So much has happened since we left Poltava, that time does not permit us to post everything, but we look forward to meeting with everyone when we get back.

Just to let you all know, we will be kind-of 'hermits' for a couple of weeks when we get back so that she has time to adjust to American culture and a lot of new thing and new rules. You are welcome to call us when we get back, but just wanted to let you know that we will not be going out at all for about 2 weeks, nor will we be having much company. I hope you all understand.

This will be our last post before returning to the States. Please pray we get through immigration and make our connection in New York. We are returning Wednesday evening (27th).

Monday, June 18, 2007

Saying goodbye......

Yesterday (Sunday) we were able to take Svetlana to church with us again. She was comfortable enough to stay by herself, so Suzanne was able to go in this week for service. We were able to spend a little more time talking with the team that just came in from Melbourne, and about the outreaches they would be doing while there. It's good to see a healthy/active church here in Poltava.

After church, we called Sergei and got good news. Neelya's family was able to get permission to take her from camp so we could have dinner together! We kept it as a surprise for Svetlana until just before we left. We had spent the afternoon trying on the clothes we brought (which have to be taken in - she'e pretty tiny) and took her to get shoes. You haven't seen anything until you take a almost 7 year old girl, into a store to buy shoes who has never been shopping before! (At least as far as we know and by her actions). Going to the store in America will have to be planed as an all day excursion - not because she likes to shop - but because we will have to take a lot of time to practice our manners! 'Reach, grab and drop' - too many choices! We did finally find a pair of sandals for her and then they didn't have her size for sneakers. We had to have a long conversation about why she had to wear sneakers in America after she told us - 'I'm not going to wear them and you can't make me'! It's hard to imagine having a life where half of it was spent on the streets fending for yourself, and the other half has been only with limited instruction. God has already given us a lot of patience - but we are certainly emptied at the end of each day.

We met with Neelya and her family at 5pm and a new restaurant that was recommended by someone at the orphanage. It had all kinds of things for kids to do there - lots of birds and animals in cages built into the walls, toys, computers with games for older kids - it was very uniques for Ukraine. Svetlana and Neelya were almost inseperable. They both new it would be their last time together before Svetlana goes to America, so we let them be together as much as possible. We got to know Neelya's foster parents better - Alla and Valya - and had a good talk over the girls.

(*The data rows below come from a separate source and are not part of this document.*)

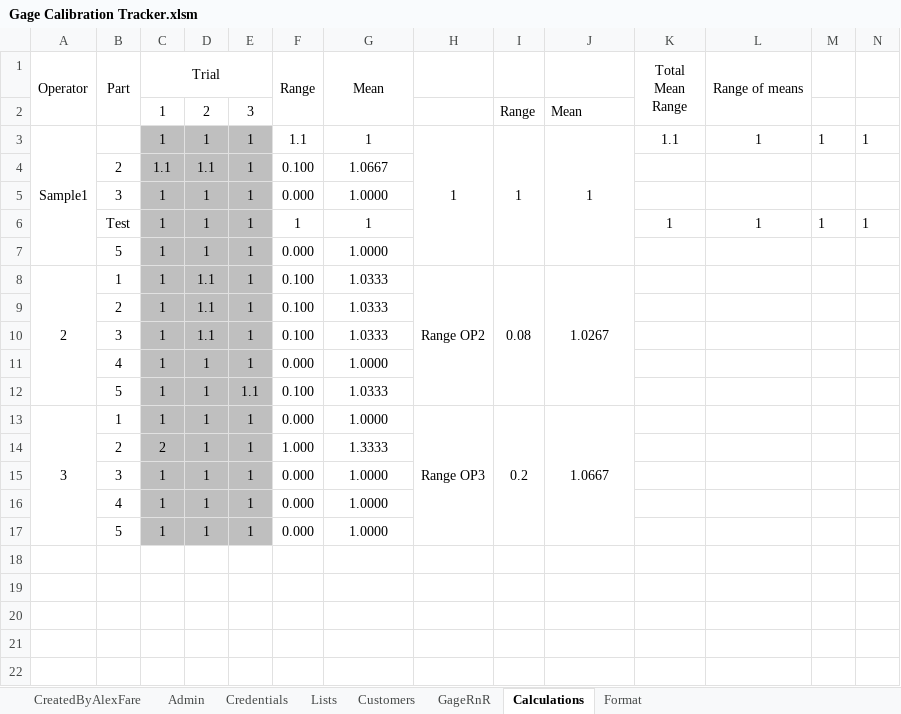
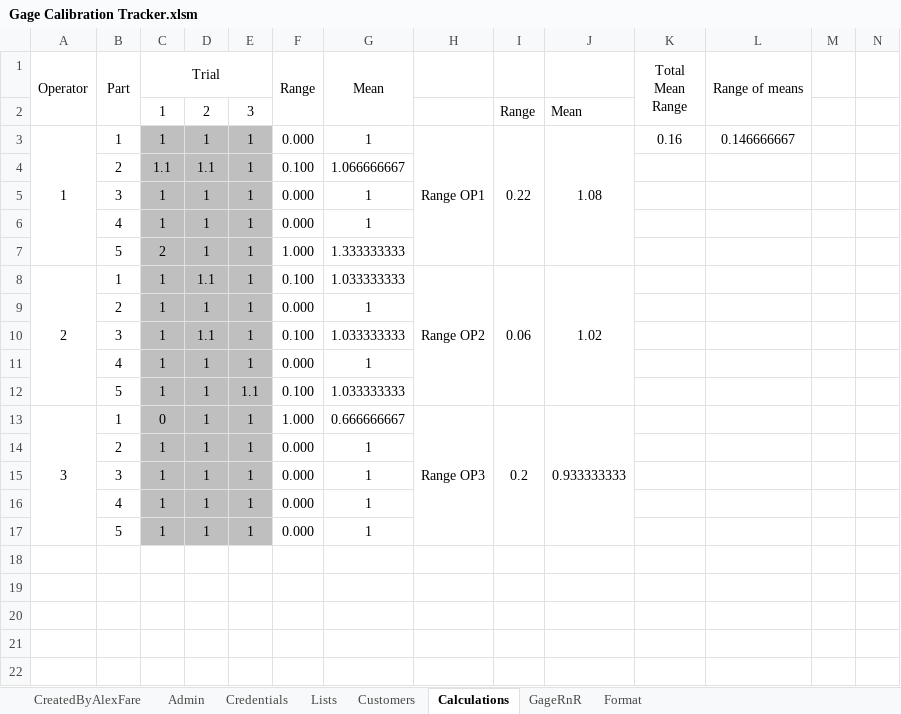
Before and after one commit to alexfare/GageCalibrationTracker, an Excel workbook: Gage Calibration Tracker.xlsm, sheet Calculations, drawn as a sheet; only a part is shown; values as stored, in another font and other column widths than the file's, no borders; charts and pictures not drawn; removed rows and columns are numbered as before the commit, all else as after; rows hold the shown columns only; the diff covers the shown part only; the diff names each change by its address in the sheet, - before the commit and + after, or states it on an @@ line.

Commit message:
v4.2.5
1. Fixed Issue with Gage R&R Calculation.
2. Gage R&R is now working again.

```diff
--- a/Gage Calibration Tracker.xlsm (sheet Calculations)
+++ b/Gage Calibration Tracker.xlsm (sheet Calculations)
@@ sheet tab order changed: CreatedByAlexFare | Admin | Credentials | Lists | Customers | Calculations | GageRnR | Format @@
-row 3: Sample1 |  | 1 | 1 | 1 | 1.1 | 1 | 1 | 1 | 1 | 1.1 | 1 | 1 | 1
+row 3: 1 | 1 | 1 | 1 | 1 | 0.000 | 1 | Range OP1 | 0.22 | 1.08 | 0.16 | 0.146666667
-G4 (Mean): 1.0667
+G4 (Mean): 1.066666667
-G5 (Mean): 1.0000
+G5 (Mean): 1
-row 6:  | Test | 1 | 1 | 1 | 1 | 1 |  |  |  | 1 | 1 | 1 | 1
-B6 (Part): 5
+B6 (Part): 4
-G6 (Mean): 1.0000
+G6 (Mean): 1
+row 7:  | 5 | 2 | 1 | 1 | 1.000 | 1.333333333
-G8 (Mean): 1.0333
+G8 (Mean): 1.033333333
-I8: 0.08
+I8: 0.06
-J8: 1.0267
+J8: 1.02
-D9: 1.1
+D9: 1
-F9 (Range): 0.100
+F9 (Range): 0.000
-G9 (Mean): 1.0333
+G9 (Mean): 1
-G10 (Mean): 1.0333
+G10 (Mean): 1.033333333
-G11 (Mean): 1.0000
+G11 (Mean): 1
-G12 (Mean): 1.0333
+G12 (Mean): 1.033333333
-C13 (Trial): 1
+C13 (Trial): 0
-F13 (Range): 0.000
+F13 (Range): 1.000
-G13 (Mean): 1.0000
+G13 (Mean): 0.666666667
-J13: 1.0667
+J13: 0.933333333
-C14 (Trial): 2
+C14 (Trial): 1
-F14 (Range): 1.000
+F14 (Range): 0.000
-G14 (Mean): 1.3333
+G14 (Mean): 1
-G15:G17 (Mean): 1.0000
+G15:G17 (Mean): 1
```
Also changed, not shown: 8 edited cells elsewhere in this sheet, sheet CreatedByAlexFare, formulas that keep their value, charts or pictures, 5 other files.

They shared a lot of information with us that we would not have been able to find out from the orphanage, because it came straight from Neelya after she has gotten closer to them. We took them after dinner to the cars in the park that Svetlana had been on about a week ago, and boy....Neelya got behind the wheel of her favorite 'vehicle' and we were in shock! What happened to the sweet little obedient girl at dinner? Crazy drivers is an understatment- with 4 hands on the steering wheel (Svetlana was the co-pilot)! We found out why it was Neelya's favorite - because it's one of the fastest! None of us knew what to do as she drove round and round and people had to jump out of the way! We finally got them to settle down and made then switch cars and things were quite more in control. We took a slow walk back to the orphanage and as the girls took time to say there final good-bye's, it was an emotional night for everyone. We are happy though the girls have such a close bond. We hope we can come back soon to visit so that they will continue to be close.

Today, we spent all day in Globino (about 2 hours away) getting the birth certificate changed over and other misc. paperwork. The paperwork was a blur today - we finally got tired of figuring everything out and just said - tell us where we go next....When you have to do things like get the birth certificate then get it authenticated, but you have to go to the bank and pay the fee to get it authenticated because they can't take money of the government office, and then have to bring the receipt just can't keep track of everything. But - we got back to Poltava, did the other stuff we needed to do to present paperwork for the passport and got it all done by 5pm. Sergei is the best! Tomorrow, he will go to deliver the papers to get Svetlana's Ukrainian passport and we should be able to pick it up in the afternoon. So we will be heading back to Kiev tomorrow night - God willing. It will be hard to leave as we've become friends with Sergei and the people at the orphanage, and at church. I can't say we'll miss the Ukrainian style of driving on the long distances (nobody should complain about the drivers in America anymore - you haven't seen anything like this!).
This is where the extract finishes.